There is no circumstance in which pausing Scrabble during a pandemic is the wrong decision. The math may say it’s not necessary. The body and brain don’t care about the math. (A splinter Scrabble organization, the Word Game Players’ Organization, has suspended all tournaments until at least April 30.) I’m not symptomatic, and I hope no one from the Charlottesville tournament is, either. But I’m grappling with whether I needlessly put myself, my kid, and others at risk.
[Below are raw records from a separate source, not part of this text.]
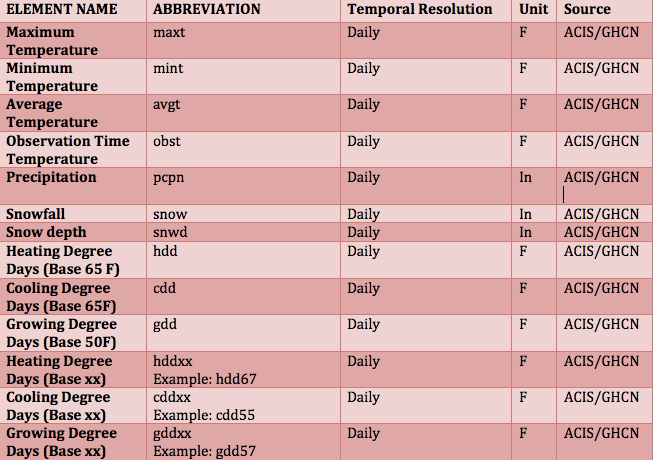
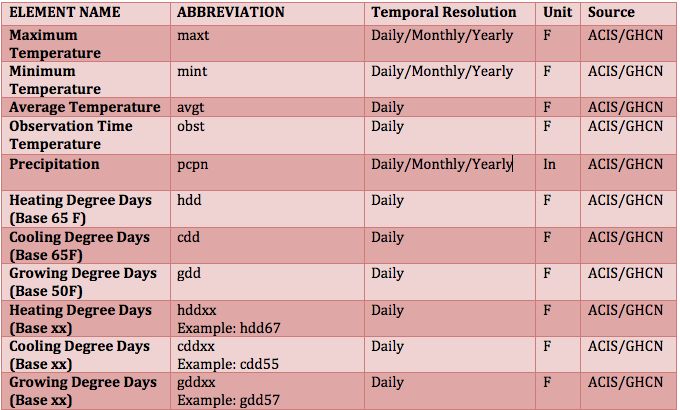
area time series and gridded data bug fixes

diff --git a/my_acis/templates/my_data/apps/gridded/area_time_series.html b/my_acis/templates/my_data/apps/gridded/area_time_series.html
@@ -83,7 +83,7 @@
         <td><img alt="QMark" title="QMark" src="{{MEDIA_URL}}img/QMark.png" class="trigger">
         <div class="pop-up">
             <div id="ht_elements">
-                <img alt=ElementChoices" title="ElementChoices" src="{{MEDIA_URL}}img/ACIS_Element_Choices_Grid.png" id="ACISElementChoices" width="450" height="450" border="0">
+                <img alt=ElementChoices" title="ElementChoices" src="{{MEDIA_URL}}img/ACIS_Element_Choices_TS.png" id="ACISElementChoices" width="450" height="450" border="0">
             </div>
         </div>
         </td>
@@ -118,7 +118,6 @@
             <select id="grid" name="grid">
             <option value="1" {{checkbox_vals.1_selected}}>NRCC Interpolated(1950-Present)</option>
             <option value="3" {{checkbox_vals.3_selected}}>NRCC Int. Hi-Res(2007-Present)</option>
-            <option value="21" {{checkbox_vals.21_selected}}>PRISM(1895-Present)</option>
             <option value="4" {{checkbox_vals.4_selected}}>CRCM+NCEP(1970-2000)</option>
             <option value="5" {{checkbox_vals.5_selected}}>CRCM+CCSM(1970-2000,2040-2070)</option>
             <option value="6" {{checkbox_vals.6_selected}}>CRCM+CCSM3(1970-2000,2040-2070)</option>

diff --git a/my_acis/media/js/form-utils.js b/my_acis/media/js/form-utils.js
@@ -319,6 +319,7 @@ function show_overlay_map(){
     ol_map_div.style.display = "block";
     var area_type = document.getElementById('area_type').value;
     var host = document.getElementById('host').value;
+    var kml_file_path = document.getElementById('kml_file_path').value;
     if (!$('#map-overlay').length){
         var m = document.createElement('div');
         m.setAttribute('id', 'map-overlay');

diff --git a/my_acis/templates/my_data/data/gridded/home.html b/my_acis/templates/my_data/data/gridded/home.html
@@ -522,7 +522,6 @@
     </p>
     {%endif%}
 
-
     {%if results %}
     <!--Link to relevant applications-->
 

diff --git a/my_acis/my_data/views.py b/my_acis/my_data/views.py
@@ -825,7 +825,6 @@ def area_time_series(request):
         #Display liust and serach params
         search_params, display_params_list =  set_area_time_series_params(form)
         context['display_params_list'] = display_params_list
-        context['req'] =display_params_list[1]
         #joins plot opts to search_params
         join_dicts(search_params,initial_plot)
         #Set overlay map if neded
@@ -870,6 +869,7 @@ def area_time_series(request):
                 return render_to_response('my_data/apps/gridded/area_time_series.html', context, context_instance=RequestContext(request))
             #Generate time series from data request
             summary_time_series, download_data = compute_area_time_series_summary(req,search_params,poly,PointIn)
+            context['req']=req
         #Write data in download format
         #Set rest of search_params,context variables and save results
         search_params['spatial_summary'] = WRCCData.DISPLAY_PARAMS[form['spatial_summary']]
@@ -899,7 +899,7 @@ def area_time_series(request):
         form = set_form(request)
         context['need_overlay_map'] = True
         context['need_gridpoint_map'] = False
-        initial, checkbox_vals = set_station_data_initial(request)
+        initial, checkbox_vals = set_area_time_series_initial(request)
         #Override initial where needed
         initial['select_grid_by'] = form['select_overlay_by']
         checkbox_vals[form['select_overlay_by'] + '_selected'] = 'selected'
@@ -2035,11 +2035,11 @@ def compute_area_time_series_summary(req, search_params, poly, PointIn):
         return []
     if not 'data' in req.keys():
         return []
-    if 'location' in search_params.keys():
+    if 'location' in search_params.keys() or isinstance(req['meta']['lat'],float):
         lats_bbox_unique = [req['meta']['lat']]
         lons_bbox_unique = [req['meta']['lon']]
     else:
-        lats_bbox_unique = [lat_grid[0] for lat_grid in req['meta']['lat']]
+        lats_bbox_unique=[lat_grid[0] for lat_grid in req['meta']['lat']]
         lons_bbox_unique = req['meta']['lon'][0]
     #Generate time series from data request
     summary_time_series = [[[str(dat[0])] for dat in req['data']] for el in element_list]
@@ -2058,7 +2058,7 @@ def compute_area_time_series_summary(req, search_params, poly, PointIn):
                 #point lies witin shape, add data to data_poly
                 for date_idx, date_data in enumerate(req['data']):
                     for el_idx, el in enumerate(element_list):
-                        if 'location' in search_params.keys():
+                        if 'location' in search_params.keys() or isinstance(req['meta']['lat'],float):
                             try:
                                 val = float(date_data[el_idx+1])
                             except:
@@ -2068,7 +2068,6 @@ def compute_area_time_series_summary(req, search_params, poly, PointIn):
                                 val = float(date_data[el_idx+1][lat_idx][lon_idx])
                             except:
                                 continue
-
                         if abs(val + 999.0) > 0.001 and abs(val - 999.0)>0.001:
                             values_poly[el_idx][date_idx].append(val)
     #Summarize data
@@ -2410,6 +2409,7 @@ def set_plot_options(request):
             checkbox_vals['marker_type' + '_' + marker_type + '_selected'] = 'selected'
     return initial, checkbox_vals
 
+
 def set_sod_initial(request, app_name):
     stn_id = request.GET.get('stn_id', None)
     start_date = request.GET.get('start_date', None)
@@ -2650,6 +2650,10 @@ def set_gridded_data_initial(request):
             checkbox_vals['temporal_summary_' + st + '_selected'] ='selected'
         if st == initial['spatial_summary']:
             checkbox_vals['spatial_summary_' + st + '_selected'] ='selected'
+    for g in ['1','21','3','4','5','6','7','8','9','10','11','12','13','14','15','16']:
+        checkbox_vals[g + '_selected'] =''
+        if initial['grid'] == g:
+            checkbox_vals[g + '_selected'] ='selected'
     return initial, checkbox_vals
 
 def set_area_time_series_initial(request):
Scrabble is a huge part of my life and my identity. I love the challenge of every rack, the beauty of the words, the rush of competition—one on one, across the board from another human being. But I won’t be playing outside of my living room for a while. I’m cleaning my tiles again. Others are making the same choice; players have begun organizing online tournaments.

During the week, I watched with empathy as the director of that tournament in Ohio wrestled in real time with what to do. By Friday, he was publicly and privately discouraging players from attending, and thanking those who chose not to. “Yes, in theory, I could cancel,” he wrote on Facebook. “However, I promised several people … that I would run the tourney, and so I shall do so.” Another player replied, “Just keep them all spread out. Godspeed.”

Update, March 18, 2020: In an email, NASPA instructed members to cancel or postpone all sanctioned play and to not resume “until the appropriate public health authorities have recommended doing so.” The order came after a Hasbro executive told me the company was concerned about NASPA’s earlier failure to halt play. A Hasbro spokeswoman declined comment.

Listen to an episode of Slate’s sports podcast Hang Up and Listen below, or subscribe to the show on Apple PodcastsOvercastSpotifyStitcherGoogle Play, or wherever you get your podcasts.

Update, March 15, 2020: This article was updated to add more detail about the decision-making process of the director of the tournament in Ohio.